## Aim of the exercise
Reproduce, without alteration, every line of the data; exclude the images.

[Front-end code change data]
Content starts
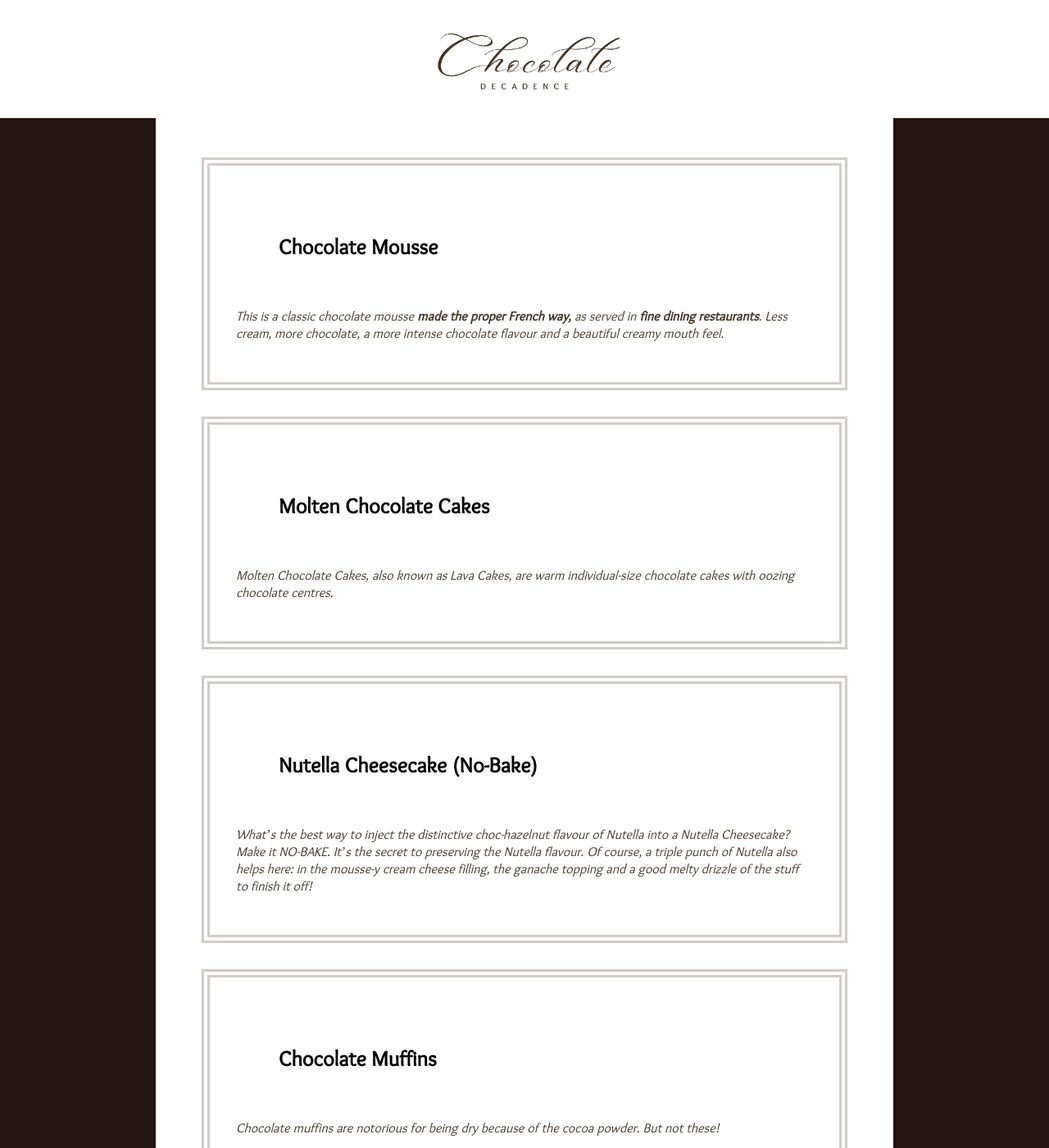
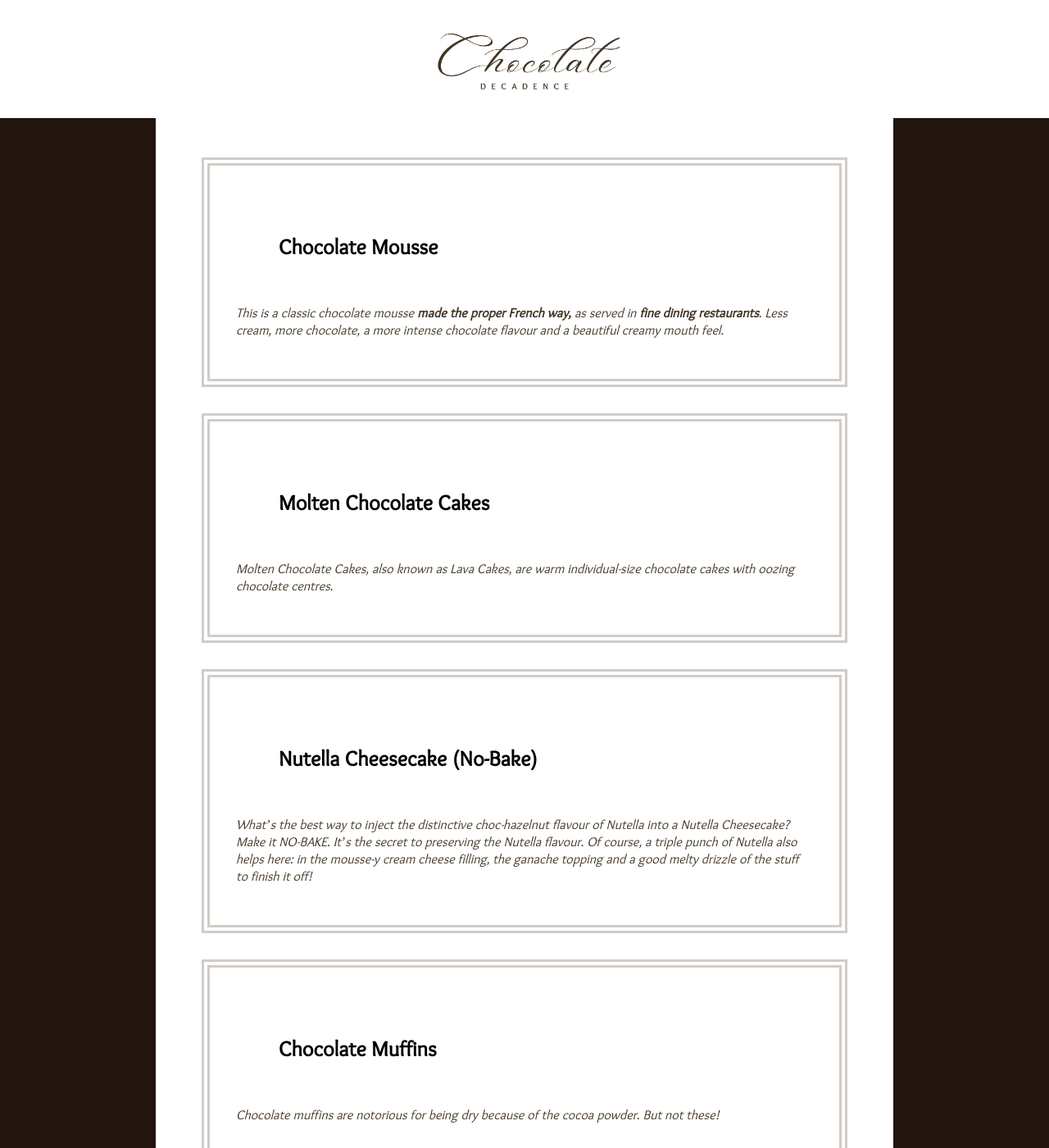
Before and after one commit to nicoleanncarter/recipes, a Jekyll site: the page built from pages/recipelisting.md, in a window 1280 px wide and 1400 px high. Shown: the whole window at 82% size. Built offline with Jekyll 4.4.1, drawn with Linux system fonts in a browser that asks for light colours.

Commit message:
Update recipes.css

```diff
--- a/styles/recipes.css
+++ b/styles/recipes.css
@@ -102,7 +102,7 @@ header h1 a {
 p {
   color: #423425;
   margin-bottom: 1em;
-  margin-top: 30px;
+  margin-top: 0px;
   font-family: 'Sukar';
   overflow: auto;
 }
@@ -167,8 +167,8 @@ iframe {
   p:has(img) {
     float:right;
     width: 50%;
-    padding: 10px;
-    margin-left: 0;
+    padding: 0px;
+    margin-left: 10px;
   }
 
   nav a {
@@ -237,7 +237,7 @@ img {
 	 clear:both;
 	 display:block;
     width:100%;
-    padding: 10px;
+    padding: 0px;
     margin-left: 0;
   }
 
@@ -253,6 +253,12 @@ img {
     width: fit-content;
   }
 
+	.home {
+		float:none;
+		width:100%;
+		display:block;
+	}
+
 }
 
 .video-box {
```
Content ends
## Result below
Before and after one commit to nicoleanncarter/recipes, a Jekyll site: the page built from pages/recipelisting.md, in a window 1280 px wide and 1400 px high. Shown: the whole window at 82% size. Built offline with Jekyll 4.4.1, drawn with Linux system fonts in a browser that asks for light colours.

Commit message:
Update recipes.css

```diff
--- a/styles/recipes.css
+++ b/styles/recipes.css
@@ -102,7 +102,7 @@ header h1 a {
 p {
   color: #423425;
   margin-bottom: 1em;
-  margin-top: 30px;
+  margin-top: 0px;
   font-family: 'Sukar';
   overflow: auto;
 }
@@ -167,8 +167,8 @@ iframe {
   p:has(img) {
     float:right;
     width: 50%;
-    padding: 10px;
-    margin-left: 0;
+    padding: 0px;
+    margin-left: 10px;
   }
 
   nav a {
@@ -237,7 +237,7 @@ img {
 	 clear:both;
 	 display:block;
     width:100%;
-    padding: 10px;
+    padding: 0px;
     margin-left: 0;
   }
 
@@ -253,6 +253,12 @@ img {
     width: fit-content;
   }
 
+	.home {
+		float:none;
+		width:100%;
+		display:block;
+	}
+
 }
 
 .video-box {
```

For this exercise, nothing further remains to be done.